(RECORDED DATA):
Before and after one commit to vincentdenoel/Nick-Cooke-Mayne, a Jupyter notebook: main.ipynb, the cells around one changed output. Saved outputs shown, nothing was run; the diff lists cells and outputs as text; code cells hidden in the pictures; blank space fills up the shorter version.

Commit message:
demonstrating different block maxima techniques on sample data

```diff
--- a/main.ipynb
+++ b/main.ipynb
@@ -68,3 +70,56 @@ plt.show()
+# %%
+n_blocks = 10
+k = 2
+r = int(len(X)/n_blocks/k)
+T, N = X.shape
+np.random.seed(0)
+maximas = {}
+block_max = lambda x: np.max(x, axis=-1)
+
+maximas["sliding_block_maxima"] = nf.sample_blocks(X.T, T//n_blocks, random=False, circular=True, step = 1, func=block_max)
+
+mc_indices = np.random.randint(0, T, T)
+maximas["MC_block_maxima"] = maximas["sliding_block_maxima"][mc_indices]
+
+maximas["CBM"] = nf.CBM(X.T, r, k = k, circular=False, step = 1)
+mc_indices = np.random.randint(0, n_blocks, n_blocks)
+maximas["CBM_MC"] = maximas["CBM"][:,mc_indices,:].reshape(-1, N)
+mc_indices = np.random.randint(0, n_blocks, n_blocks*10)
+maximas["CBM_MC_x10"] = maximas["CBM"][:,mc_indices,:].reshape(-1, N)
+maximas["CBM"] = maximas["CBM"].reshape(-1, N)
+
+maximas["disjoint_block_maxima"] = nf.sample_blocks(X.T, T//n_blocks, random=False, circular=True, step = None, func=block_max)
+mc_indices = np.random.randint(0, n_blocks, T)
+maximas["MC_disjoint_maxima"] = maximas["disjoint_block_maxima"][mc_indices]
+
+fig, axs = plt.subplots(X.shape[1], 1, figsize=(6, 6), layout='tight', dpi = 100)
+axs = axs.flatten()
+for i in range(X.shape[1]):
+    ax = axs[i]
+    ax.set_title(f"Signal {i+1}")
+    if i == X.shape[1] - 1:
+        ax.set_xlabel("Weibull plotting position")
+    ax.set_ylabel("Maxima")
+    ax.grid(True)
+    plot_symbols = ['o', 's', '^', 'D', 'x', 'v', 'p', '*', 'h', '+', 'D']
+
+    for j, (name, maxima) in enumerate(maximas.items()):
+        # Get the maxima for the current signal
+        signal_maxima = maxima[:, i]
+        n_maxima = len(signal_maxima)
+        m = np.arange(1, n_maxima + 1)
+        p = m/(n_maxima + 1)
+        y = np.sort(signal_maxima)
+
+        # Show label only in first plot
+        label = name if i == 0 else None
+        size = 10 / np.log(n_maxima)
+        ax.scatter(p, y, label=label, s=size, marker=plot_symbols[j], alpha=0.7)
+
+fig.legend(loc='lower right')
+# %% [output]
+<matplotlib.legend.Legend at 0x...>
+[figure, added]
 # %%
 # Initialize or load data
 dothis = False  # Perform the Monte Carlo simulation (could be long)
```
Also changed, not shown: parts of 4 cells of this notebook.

(WHAT IS REQUIRED): Search the material above for "main". Pull out each line where it shows up.

(RESPONSE TO THIS EXERCISE):
Before and after one commit to vincentdenoel/Nick-Cooke-Mayne, a Jupyter notebook: main.ipynb, the cells around one changed output. Saved outputs shown, nothing was run; the diff lists cells and outputs as text; code cells hidden in the pictures; blank space fills up the shorter version.
--- a/main.ipynb
+++ b/main.ipynb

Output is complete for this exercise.